Segment Start: DATA EXTRACT

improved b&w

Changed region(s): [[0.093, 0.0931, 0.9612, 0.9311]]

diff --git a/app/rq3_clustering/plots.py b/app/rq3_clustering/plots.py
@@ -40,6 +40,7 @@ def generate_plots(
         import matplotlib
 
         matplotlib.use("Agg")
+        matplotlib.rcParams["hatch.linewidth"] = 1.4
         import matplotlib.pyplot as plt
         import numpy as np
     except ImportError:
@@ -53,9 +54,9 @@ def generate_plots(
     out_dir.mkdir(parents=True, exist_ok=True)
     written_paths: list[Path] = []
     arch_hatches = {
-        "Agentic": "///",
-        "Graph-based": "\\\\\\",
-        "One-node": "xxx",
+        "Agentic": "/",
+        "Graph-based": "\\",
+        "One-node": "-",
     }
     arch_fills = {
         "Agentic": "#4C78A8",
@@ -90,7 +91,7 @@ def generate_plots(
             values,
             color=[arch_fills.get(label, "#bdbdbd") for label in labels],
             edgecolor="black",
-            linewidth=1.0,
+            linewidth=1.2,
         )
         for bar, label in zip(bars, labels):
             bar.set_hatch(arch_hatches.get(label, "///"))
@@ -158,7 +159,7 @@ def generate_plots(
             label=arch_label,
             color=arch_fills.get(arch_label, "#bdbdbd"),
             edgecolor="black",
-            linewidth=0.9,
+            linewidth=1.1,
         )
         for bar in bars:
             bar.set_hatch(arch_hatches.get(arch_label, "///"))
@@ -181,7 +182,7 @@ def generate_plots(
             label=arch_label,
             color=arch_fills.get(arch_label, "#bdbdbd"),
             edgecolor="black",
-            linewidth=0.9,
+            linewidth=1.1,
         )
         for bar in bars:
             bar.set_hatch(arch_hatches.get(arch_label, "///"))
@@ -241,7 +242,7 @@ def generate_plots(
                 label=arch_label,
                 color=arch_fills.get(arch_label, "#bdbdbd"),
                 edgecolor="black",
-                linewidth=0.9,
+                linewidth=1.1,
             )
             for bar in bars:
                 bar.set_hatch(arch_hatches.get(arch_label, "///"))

Segment End: DATA EXTRACT

▶ **YOUR ASSIGNMENT**:
Output the records once more, exactly as they stand.

▶ **TASK OUTPUT**:
improved b&w

Changed region(s): [[0.093, 0.0931, 0.9612, 0.9311]]

diff --git a/app/rq3_clustering/plots.py b/app/rq3_clustering/plots.py
@@ -40,6 +40,7 @@ def generate_plots(
         import matplotlib
 
         matplotlib.use("Agg")
+        matplotlib.rcParams["hatch.linewidth"] = 1.4
         import matplotlib.pyplot as plt
         import numpy as np
     except ImportError:
@@ -53,9 +54,9 @@ def generate_plots(
     out_dir.mkdir(parents=True, exist_ok=True)
     written_paths: list[Path] = []
     arch_hatches = {
-        "Agentic": "///",
-        "Graph-based": "\\\\\\",
-        "One-node": "xxx",
+        "Agentic": "/",
+        "Graph-based": "\\",
+        "One-node": "-",
     }
     arch_fills = {
         "Agentic": "#4C78A8",
@@ -90,7 +91,7 @@ def generate_plots(
             values,
             color=[arch_fills.get(label, "#bdbdbd") for label in labels],
             edgecolor="black",
-            linewidth=1.0,
+            linewidth=1.2,
         )
         for bar, label in zip(bars, labels):
             bar.set_hatch(arch_hatches.get(label, "///"))
@@ -158,7 +159,7 @@ def generate_plots(
             label=arch_label,
             color=arch_fills.get(arch_label, "#bdbdbd"),
             edgecolor="black",
-            linewidth=0.9,
+            linewidth=1.1,
         )
         for bar in bars:
             bar.set_hatch(arch_hatches.get(arch_label, "///"))
@@ -181,7 +182,7 @@ def generate_plots(
             label=arch_label,
             color=arch_fills.get(arch_label, "#bdbdbd"),
             edgecolor="black",
-            linewidth=0.9,
+            linewidth=1.1,
         )
         for bar in bars:
             bar.set_hatch(arch_hatches.get(arch_label, "///"))
@@ -241,7 +242,7 @@ def generate_plots(
                 label=arch_label,
                 color=arch_fills.get(arch_label, "#bdbdbd"),
                 edgecolor="black",
-                linewidth=0.9,
+                linewidth=1.1,
             )
             for bar in bars:
                 bar.set_hatch(arch_hatches.get(arch_label, "///"))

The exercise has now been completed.